    3. High School: High school aged students will likely feel empowered by sharing opinions regarding school violence and code red drills or lockdowns. Students may feel strongly about school safety procedures and policies and may have specific suggestions on how to improve a code red drill within their school environment as well as schools across the country. Educators and parents should listen to and acknowledge student thoughts, feelings, and suggestions surrounding school safety and encourage students to take their role in maintaining a safe school environment seriously. Educators and parents can reiterate specific ways high school students can contribute to school safety such as reporting strangers on campus, speaking up about any safety concerns, and being an example for their peers to follow school safety protocols. It is also important to speak openly with high school students about seeking emotional and social supports early when needed.

When you’re dealing with something potentially frightening, if you can get ahead of the anxiety, then kids feel more in control - Dr. Jamie Howard 

Monitor and Communicate Regarding the use of Technology on a regular basis. Elementary-aged students should have little to no exposure to social media and other forms of news media that are likely to expose them to violence. Middle school children and teens are likely to have access to both social and news media, and thus adults should have guided exposure, meaning an adult has discussions with them about what they are viewing. High school students will often have more open access to technology, social and news media, therefore it is advised that adults create an environment where discussions surrounding technology use and what teens are viewing online is safe, encouraged, and welcomed. Regardless of age, encourage children and teens to take a break from technology and place limits. Furthermore, to report any concerning, suspicious or alarming content to a trusted adult. If they see something, encourage them to say something!

Remind Children of Support at School during and after a code red lockdown drill or crisis situation remind students of the school support they have. This may include, but is not limited to, their teacher, their school counselor, their principal or assistant principals, the school resource officer, or any adult they have a trusting relationship with.

Web Resources for Parents, Guardians and Educators



Jones, J.M. (2018). More parents, children fearful of safety at school. Gallup News. Retrieved from


Mental Health America (2013). Talking To Kids About School Safety. Retrieved from

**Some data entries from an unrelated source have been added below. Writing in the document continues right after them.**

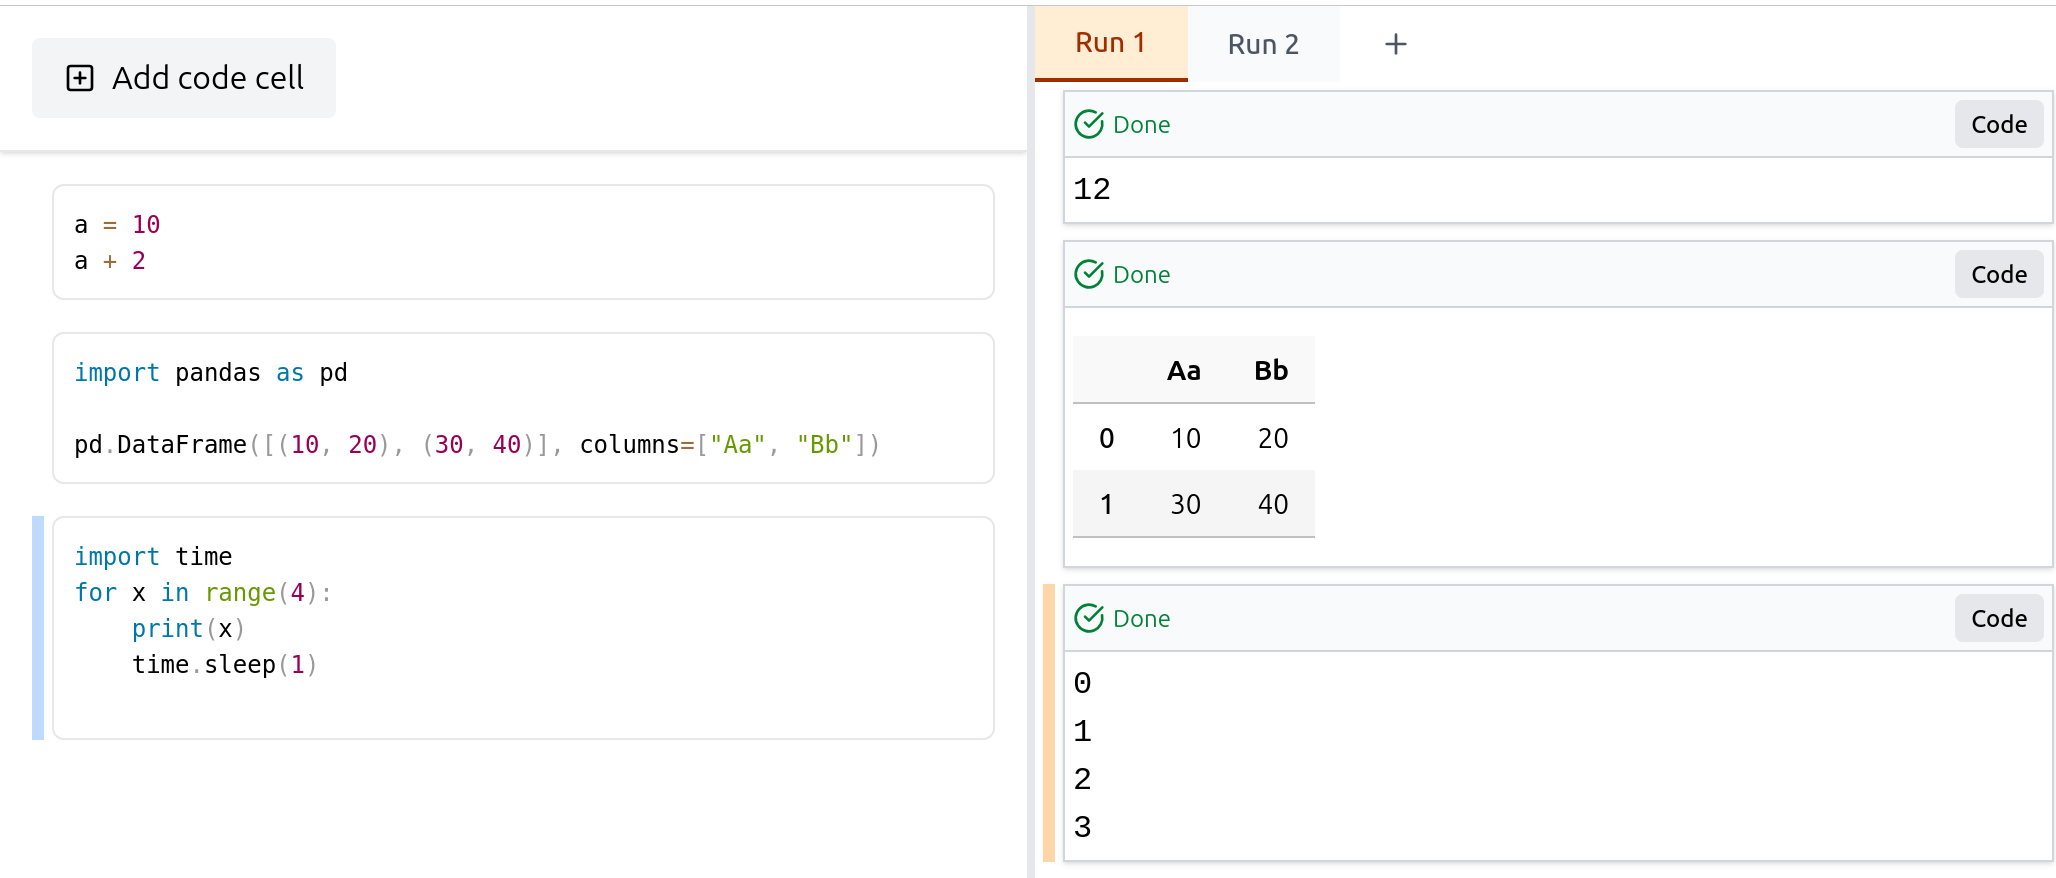
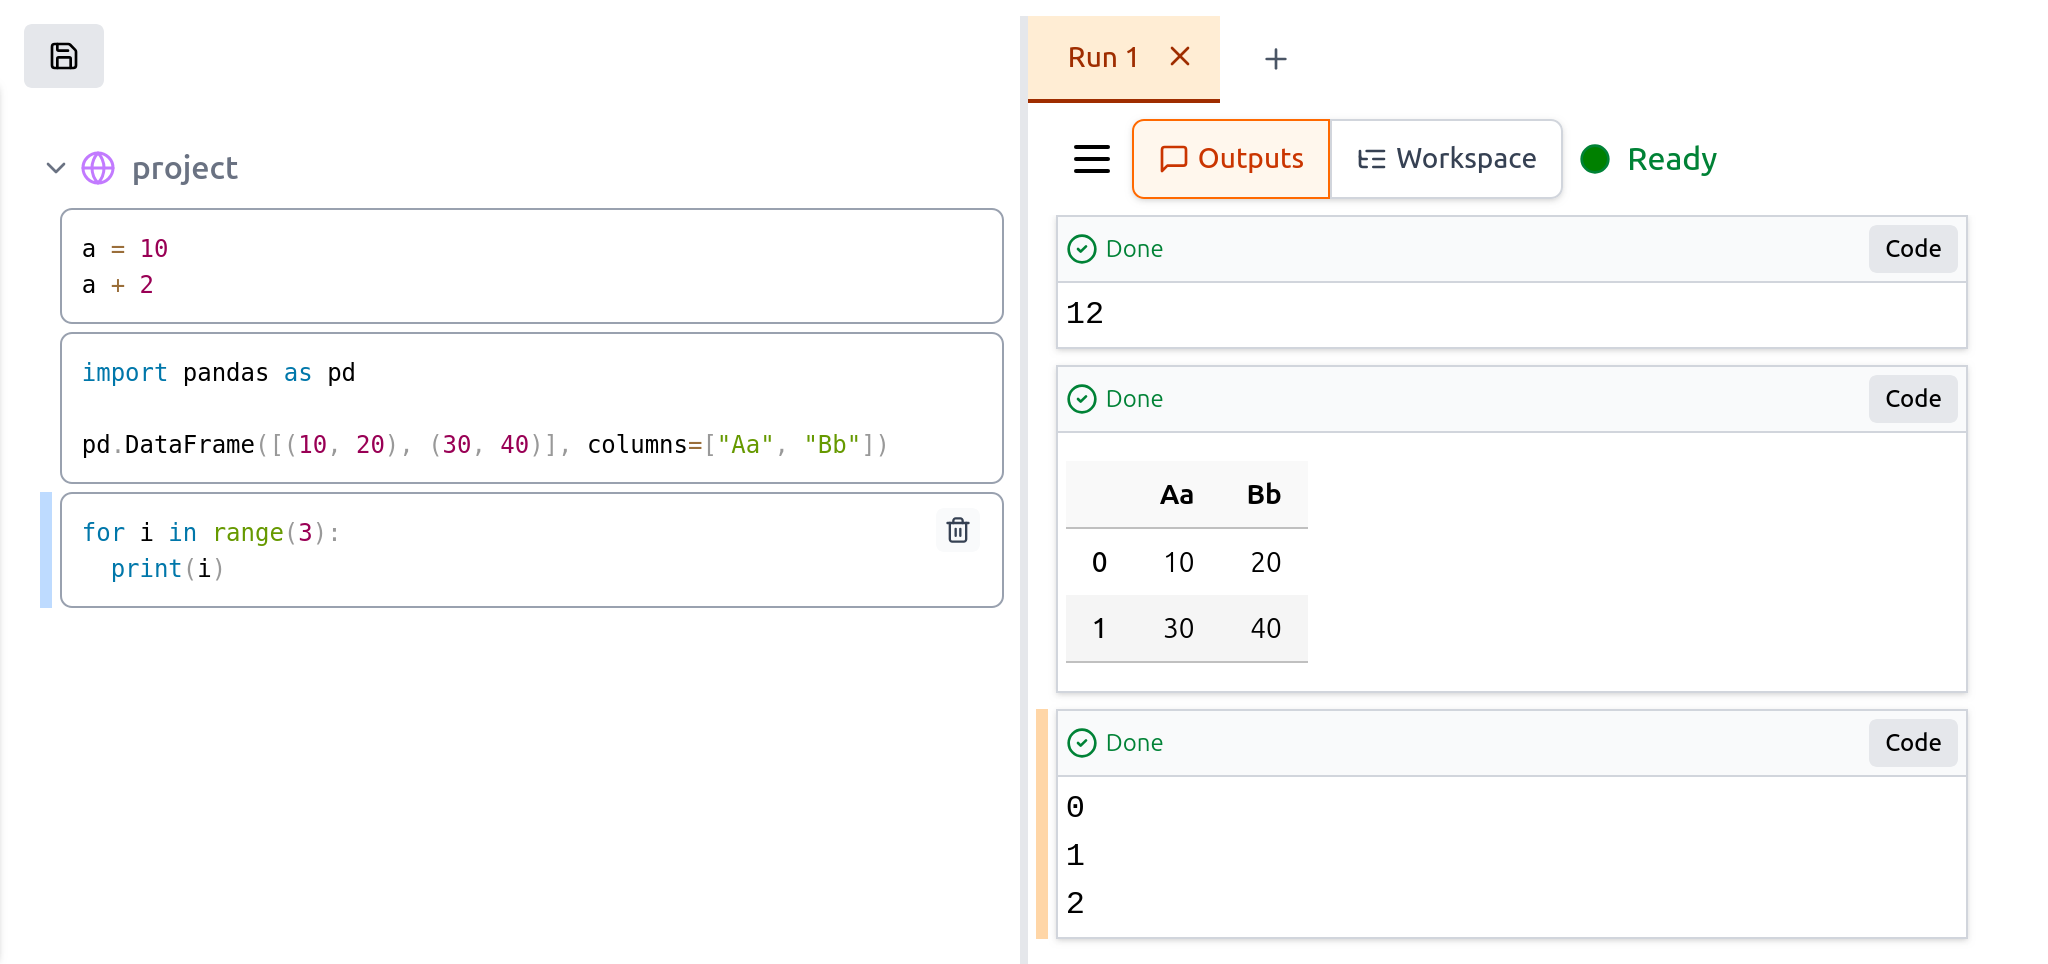
Fixed displaying active output cell

diff --git a/browser/ui/src/core/actions.ts b/browser/ui/src/core/actions.ts
@@ -64,6 +64,7 @@ export function runCode(
   pushNotification: PushNotification,
 ) {
   const node = extractRunNode(notebook.editor_root, path);
+  const calledId = path[path.length - 1];
   let run_id = notebook.current_run_id;
   let flag: OutputCellFlag = "Pending";
   if (run_id === null) {
@@ -96,6 +97,7 @@ export function runCode(
       values: [],
       flag,
       editor_node: node,
+      called_id: calledId,
     },
     run_id: run_id,
   });
@@ -105,6 +107,7 @@ export function runCode(
     run_id: run_id,
     cell_id: cell_id,
     editor_node: node,
+    called_id: calledId,
   });
 }
 

diff --git a/browser/ui/src/components/OutputCell.tsx b/browser/ui/src/components/OutputCell.tsx
@@ -113,7 +113,7 @@ const OutputCellView: React.FC<{
 
   return (
     <div
-      className={`border-l-6 pl-1 ${notebook.selected_editor_node_id == props.cell.editor_node.id ? "border-orange-200" : "border-white"}`}
+      className={`border-l-6 pl-1 ${notebook.selected_editor_node_id === props.cell.called_id ? "border-orange-200" : "border-white"}`}
     >
       <div ref={ref} className="border border-gray-300 shadow-sm mb-2 mr-6">
         {/* Smaller Status Bar */}

diff --git a/browser/ui/src/core/notebook.ts b/browser/ui/src/core/notebook.ts
@@ -64,6 +64,7 @@ export interface OutputCell {
   values: OutputValue[];
   flag: OutputCellFlag;
   editor_node: EditorNode;
+  called_id: EditorNodeId;
 }
 
 export type RunViewMode = "outputs" | "workspace";

diff --git a/browser/ui/src/core/messages.ts b/browser/ui/src/core/messages.ts
@@ -104,6 +104,7 @@ interface RunCodeMsg {
   run_id: RunId;
   cell_id: EditorNodeId;
   editor_node: EditorNode;
+  called_id: EditorNodeId;
 }
 
 interface LoadNotebookMsg {

diff --git a/tests/conftest.py b/tests/conftest.py
@@ -65,16 +65,22 @@ class Kernel:
         self.run_id = run_id
         self.last_cell_id = None
         self.last_editor_node = None
+        self.last_called_id = None
         self.last_update = None
         self.editor_root_id = str(uuid.uuid4())
 
-    def run_code(self, code):
+    def run_code(self, code, called_id=None):
         cell_id = str(uuid.uuid4())
         if isinstance(code, str):
-            children = [{"type": "Cell", "id": str(uuid.uuid4()), "code": code}]
+            called_id = str(uuid.uuid4())
+            children = [{"type": "Cell", "id": called_id, "code": code}]
         elif isinstance(code, list):
+            if called_id is None:
+                raise Exception("Called ID not provided when code is list")
             children = code
         else:
+            if called_id is None:
+                called_id = code["id"]
             children = [code]
         editor_node = {
             "name": "",
@@ -83,6 +89,7 @@ class Kernel:
             "children": children,
         }
         self.last_editor_node = editor_node
+        self.last_called_id = called_id
         outputs = []
         self.client.send_message(
             {
@@ -92,6 +99,7 @@ class Kernel:
                 "code": code,
                 "cell_id": cell_id,
                 "editor_node": editor_node,
+                "called_id": called_id,
             }
         )
         while True:

diff --git a/twinsong/src/notebook.rs b/twinsong/src/notebook.rs
@@ -114,15 +114,17 @@ pub(crate) struct OutputCell {
     values: Vec<OutputValue>,
     flag: OutputFlag,
     editor_node: EditorGroup,
+    called_id: EditorId,
 }
 
 impl OutputCell {
-    pub fn new(id: OutputCellId, editor_node: EditorGroup) -> Self {
+    pub fn new(id: OutputCellId, editor_node: EditorGroup, called_id: EditorId) -> Self {
         OutputCell {
             id,
             values: Vec::new(),
             flag: OutputFlag::Running,
             editor_node,
+            called_id,
         }
     }
 }

diff --git a/twinsong/src/reactor.rs b/twinsong/src/reactor.rs
@@ -82,7 +82,7 @@ pub(crate) fn run_code(state: &mut AppState, msg: RunCodeMsg) -> anyhow::Result<
     let notebook = state.find_notebook_by_id_mut(msg.notebook_id)?;
     let run = notebook.find_run_by_id_mut(msg.run_id)?;
     let code = msg.editor_node.to_code_group();
-    run.add_output_cell(OutputCell::new(msg.cell_id, msg.editor_node));
+    run.add_output_cell(OutputCell::new(msg.cell_id, msg.editor_node, msg.called_id));
     run.queue_increment();
     if let Some(kernel) = run
         .kernel_id()

diff --git a/tests/test_http.py b/tests/test_http.py
@@ -115,6 +115,7 @@ def test_save_notebook_plain(client):
             "output_cells": [
                 {
                     "editor_node": k.last_editor_node,
+                    "called_id": k.last_called_id,
                     "flag": "Success",
                     "id": cell_id,
                     "values": [

diff --git a/twinsong/src/client_messages.rs b/twinsong/src/client_messages.rs
@@ -41,6 +41,7 @@ pub(crate) struct RunCodeMsg {
     pub run_id: RunId,
     pub cell_id: OutputCellId,
     pub editor_node: EditorGroup,
+    pub called_id: EditorId,
 }
 
 #[derive(Debug, Deserialize)]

Prager, J.S. (2013). Talking to kids about a ‘lockdown.’ Huffpost. Retrieved from


Schlesinger (2018). Lockdown Anxiety: Teachers Talk About How to Explain Drills and Calm Kids' Fears. Retrieved from